The Nottingham Festival of Words blog hop
Strange Alliances is joining in the Blog-Hop to highlight the second Nottingham Festival of Words event in October 2014. The Festival is a celebration of the spoken and written word, and is an important part of the city’s bid to become a UNESCO City of Literature. The blog tour will be made up of people who write and live in Nottinghamshire or have some connection to the city or county. I have been tagged by book reviewer extraordinaire Pam McIllroy and you can read Pam’s post here. But as I am part of a double act, Write Creating, I thought I would rope in Lisa Shipman, the other half of Write Creating, to say something as well.
Lisa what’s your connection to Nottingham and it’s written and spoken words.
I was born in Nottingham and because I love the city so much have continued to live here. I grew up surrounded by stories – my great grandmother moved to Nottingham during the Second World War – and my earliest memories of her are of listening to tales of her life in London, the Blitz featuring heavily. My grandfather was a miner for most of his life and so as a fiction writer I have a rich vein of stories to draw from – always helpful. I suppose I have always had a passion for sharing stories and for enabling people to have the opportunity to share theirs. I am always involved in projects which have a community element, be it teaching creative writing in schools or running events for festivals such as Nottingham Festival of Words. Part of the reason for setting up Write Creating was to make sharing stories so much easier for community groups to do. Working on various projects and co-writing our series of non-fiction books are fulfilling what I set out to do when I decided to become a freelance writer.
What about you Elaine?

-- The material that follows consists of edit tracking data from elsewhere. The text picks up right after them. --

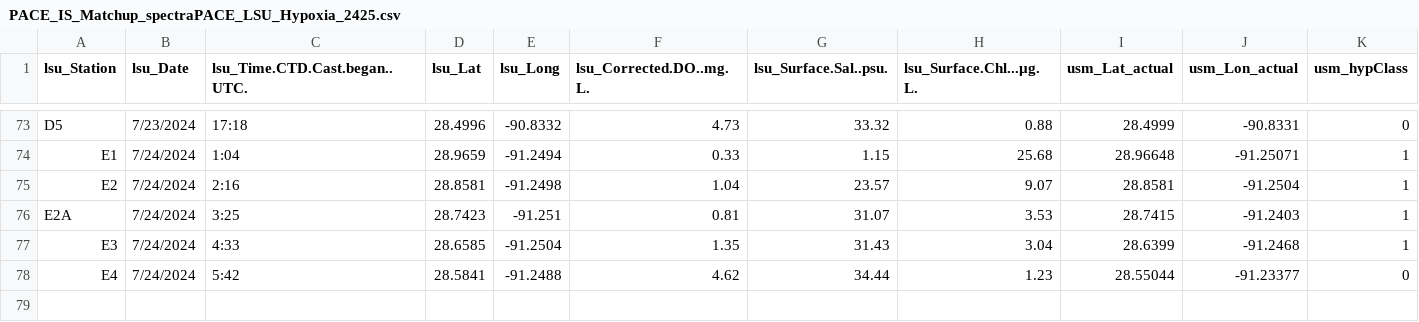
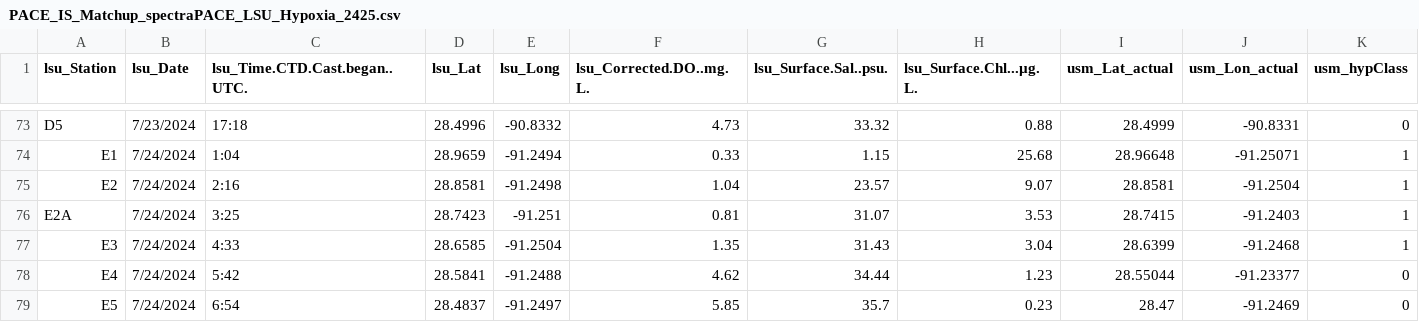
Before and after one commit to fish-pace/2026-proj-hypoxia-zones, a CSV file: contributor_folders/Harringmeyer/PACE_IS_Matchup_spectraPACE_LSU_Hypoxia_2425.csv, drawn as a sheet; only a part is shown, gaps mark what is left out; rows hold the shown columns only; the diff names each change by its address in the sheet, - before the commit and + after, or states it on an @@ line.

Commit message:
Add PACE matchup notebook and update related files

```diff
--- a/contributor_folders/Harringmeyer/PACE_IS_Matchup_spectraPACE_LSU_Hypoxia_2425.csv
+++ b/contributor_folders/Harringmeyer/PACE_IS_Matchup_spectraPACE_LSU_Hypoxia_2425.csv
+row 79: E5 | 7/24/2024 | 6:54 | 28.4837 | -91.2497 | 5.85 | 35.7 | 0.23 | 28.47 | -91.2469 | 0
```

My ancestors were also miners and have a long standing connection with the area. My great-great-grandfather was a deputy at Shipley colliery. But emotionally my connection to Nottingham is through DH Lawrence’s stories, because his descriptions of the landscape and the people in them bring me closer to the world of my great-uncle Arthur who died in the Great War. Lawrence’s accounts of fictional Nottinghamshire just before the First World War resonate with the stories my grandmother used to tell me about her childhood. I’d always read a great deal, but only ever thought of myself as a writer of fact not fiction. I always make the joke I was an accidental creative writing student, because I became involved in creative writing only through curiosity and at a time when the University of Nottingham ran lifelong learning courses. Somehow I got absorbed, along with these courses, into the then newly formed BA in Creative and Professional writing. That’s how I met you and realised, while interviewing you for this blog, that your knowledge of running children’s workshops should be preserved. That’s when we began writing our series of practical books on how to run writing workshops for children and our business Write Creating was born.
What do you love about Nottingham and its creative scene right now, Lisa?
Where do I start? Nottingham has an amazing creative scene and I think this is in part due to being a diverse city and partly because of our love of grassroots organisations. The Jam Café showcases international spoken word artists. There’s the amazing Mouthy Poets who do so much for young people, alongside hosting popular spoken word events at Nottingham Playhouse. Sobar runs regular open mic nights and Broadway’s Mayhem film festival always has a ‘fright night’ showcasing Nottingham’s best storytellers. In fact you’d be hard pressed not to find a venue in the city that does not host some sort of creative event. Alongside this are organisations such as Nottingham Writers’ Studio who champion both emerging and professional writers. They too are responsible for supporting and nurturing creative entrepreneurs such as Bees Make Honey. In fact Nottingham is a very exciting place to be right now, especially if you are a writer or spoken word artist. I only wish this had happened years ago. If I could describe Nottingham as a person I’d say Deborah Stevenson, who runs Mouthy Poets. She is Nottingham personified.
What about you Elaine?
I would agree with you Lisa. This biggest problem I have with the creative scene in Nottingham is that there is so much going on it’s impossible to see everything. If you like writing, art and theatre, Nottingham is the place to be.
So Lisa, how would you describe Nottingham to a visitor coming to the Festival of Words?
Nottingham is a city of rebels. Friendly rebels. So be prepared to have your opinions challenged and your perceptions blown away! We’re quick with words, and witty too. Nottingham folk are kind and funny. We like a bit of banter. We also like to talk. But not about the weather, nor how bad Forest or County are doing. Please don’t mention Derby! But do mention how amazingly well our cricket team is doing. And always feed the writers. We are very fond of cake, aren’t we Elaine?
Yes we are Lisa, staple diet of any writer worth their salt. I live in the centre of Nottingham and love the energy of the place. It’s a very friendly city and easy to get round, with all its transport links, including a generous selection of cycle routes. The focal point of the city, the Market Square is an ideal place for events. The pedestrianisation of much of the centre, filled with a generous selection of cafes and restaurants makes it pleasant place to saunter through and linger. I spend a great deal of time sitting with a cup of coffee, a slice of homemade cake, my pen and notebook, jotting down ideas in between people watching.